▶ _Goal of the exercise_
The lines of the records that include "color" should all be copied.
Information given START
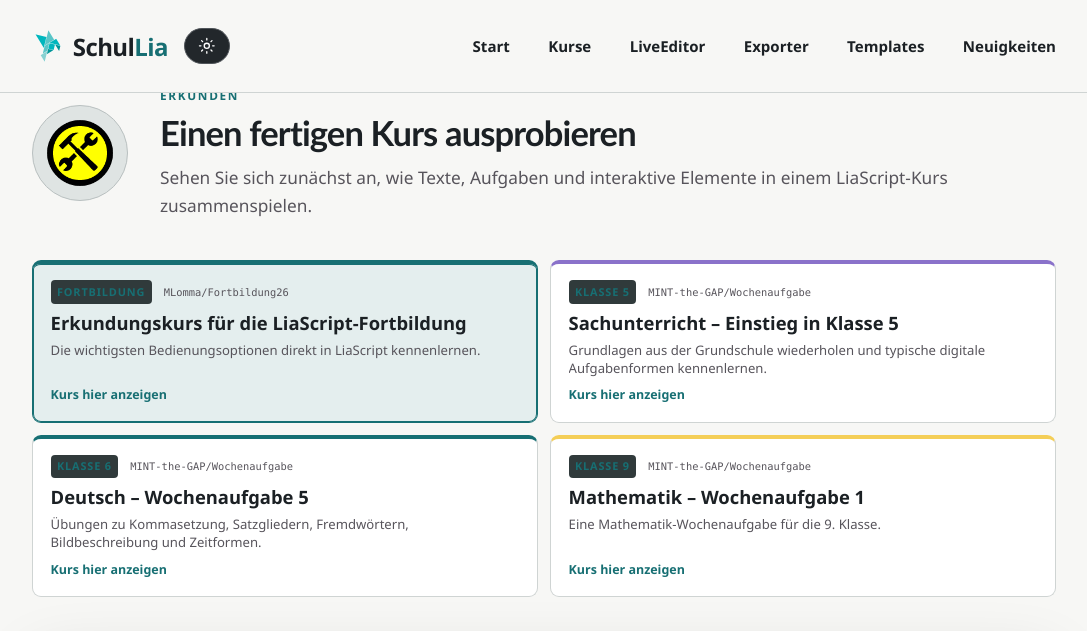
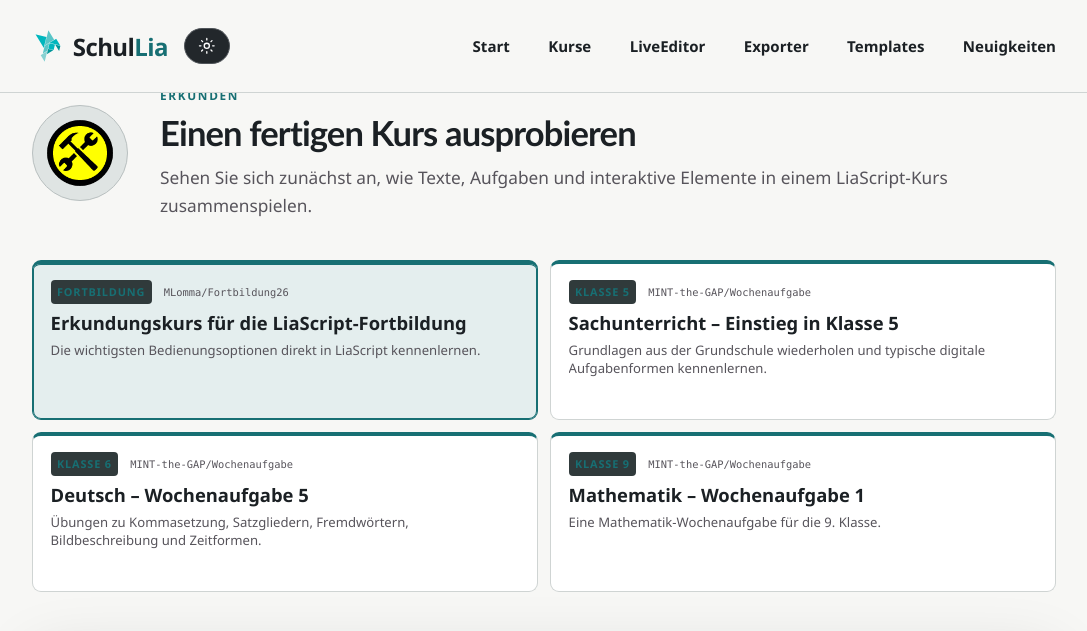
Before and after one commit to SchulLia/SchulLia.github.io, a Jekyll site: the page built from index.html, in a window 1280 px wide and 1400 px high, scrolled down 1631 px. Shown: the top 631 px of the window, without its empty margins (96-1183 px from the left). Built offline with Jekyll 4.4.1, drawn with Linux system fonts in a browser that asks for light colours; some of the changed text lies outside the part shown.

Commit message:
Kurskarten und Aktionen vereinheitlichen

```diff
--- a/assets/css/liascript-theme.css
+++ b/assets/css/liascript-theme.css
@@ -437,7 +437,7 @@ h3 {
   flex-direction: column;
   gap: 0.5rem;
   border: 1px solid var(--line);
-  border-top: 4px solid #8a72ca;
+  border-top: 4px solid var(--teal-light);
   border-radius: 9px;
   background: var(--surface);
   color: var(--ink);
@@ -448,18 +448,6 @@ h3 {
     border-color 160ms ease,
     background 160ms ease,
     transform 160ms ease;
-}
-
-.course-switcher__button--explore {
-  border-top-color: #f18b2b;
-}
-
-.course-switcher__button--turquoise {
-  border-top-color: var(--teal-light);
-}
-
-.course-switcher__button--yellow {
-  border-top-color: var(--yellow);
 }
 
 .course-switcher__button:hover {
@@ -517,13 +505,6 @@ h3 {
   line-height: 1.35;
   -webkit-box-orient: vertical;
   -webkit-line-clamp: 2;
-}
-
-.course-switcher__cta {
-  margin-top: auto;
-  color: var(--teal-light);
-  font-size: 0.78rem;
-  font-weight: 800;
 }
 
 .section-subinfo {
@@ -1326,15 +1307,6 @@ h3 {
   margin-top: clamp(3rem, 6vw, 5rem);
 }
 
-.reflection-news .section-heading {
-  margin-bottom: 1.5rem;
-}
-
-.reflection-news h3 {
-  margin-bottom: 0;
-  font-size: clamp(1.55rem, 3vw, 2.05rem);
-}
-
 .patchnote h4 {
   margin: 0.65rem 0 1rem;
   color: var(--ink);
--- a/index.html
+++ b/index.html
@@ -143,7 +143,7 @@ body_class: home
       <div class='preview-copy'>
         <div class='course-switcher' role='group' aria-label='Beispielkurs auswählen'>
           <button
-            class='course-switcher__button course-switcher__button--explore is-active'
+            class='course-switcher__button is-active'
             type='button'
             data-course-url='https://liascript.github.io/course/?https://raw.githubusercontent.com/MLomma/Fortbildung26/refs/heads/main/Erkunden.md'
             data-course-title='Erkundungskurs für die LiaScript-Fortbildung'
@@ -158,11 +158,10 @@ body_class: home
             <span class='course-switcher__description'>
               Die wichtigsten Bedienungsoptionen direkt in LiaScript kennenlernen.
             </span>
-            <span class='course-switcher__cta'>Kurs hier anzeigen</span>
           </button>
           {% for course in site.data.courses %}
           <button
-            class='course-switcher__button course-switcher__button--{{ course.accent }}'
+            class='course-switcher__button'
             type='button'
             data-course-url='{{ course.live_url | escape }}'
             data-course-title='{{ course.title | escape }}'
@@ -175,7 +174,6 @@ body_class: home
             </span>
             <strong>{{ course.title }}</strong>
             <span class='course-switcher__description'>{{ course.description }}</span>
-            <span class='course-switcher__cta'>Kurs hier anzeigen</span>
           </button>
           {% endfor %}
         </div>
@@ -241,7 +239,7 @@ body_class: home
           Filtern Sie Erweiterungen nach ihrem Bereich und öffnen Sie bei
           Bedarf die jeweilige öffentliche Originalquelle.
         </p>
-        <a class='button' href='/templates/'>Templates ansehen</a>
+        <a class='button button--primary' href='/templates/'>Templates ansehen</a>
       </article>
     </div>
 
@@ -331,14 +329,7 @@ body_class: home
       </div>
     </header>
 
-    <div class='reflection-news' aria-labelledby='patchnotes-title'>
-      <div class='section-heading section-heading--center'>
-        <div>
-          <p class='eyebrow'>Neuigkeiten</p>
-          <h3 id='patchnotes-title'>Was sich bei SchulLia verändert</h3>
-        </div>
-      </div>
-
+    <div class='reflection-news' aria-label='SchulLia-Patchnotes'>
       <div class='patchnotes-window' data-patchnotes-window>
         <div
           class='patchnotes-scroll'
```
Information given END
▶ _Task result_
   color: var(--ink);
     border-color 160ms ease,
-  border-top-color: #f18b2b;
-  border-top-color: var(--teal-light);
-  border-top-color: var(--yellow);
-  color: var(--teal-light);
   color: var(--ink);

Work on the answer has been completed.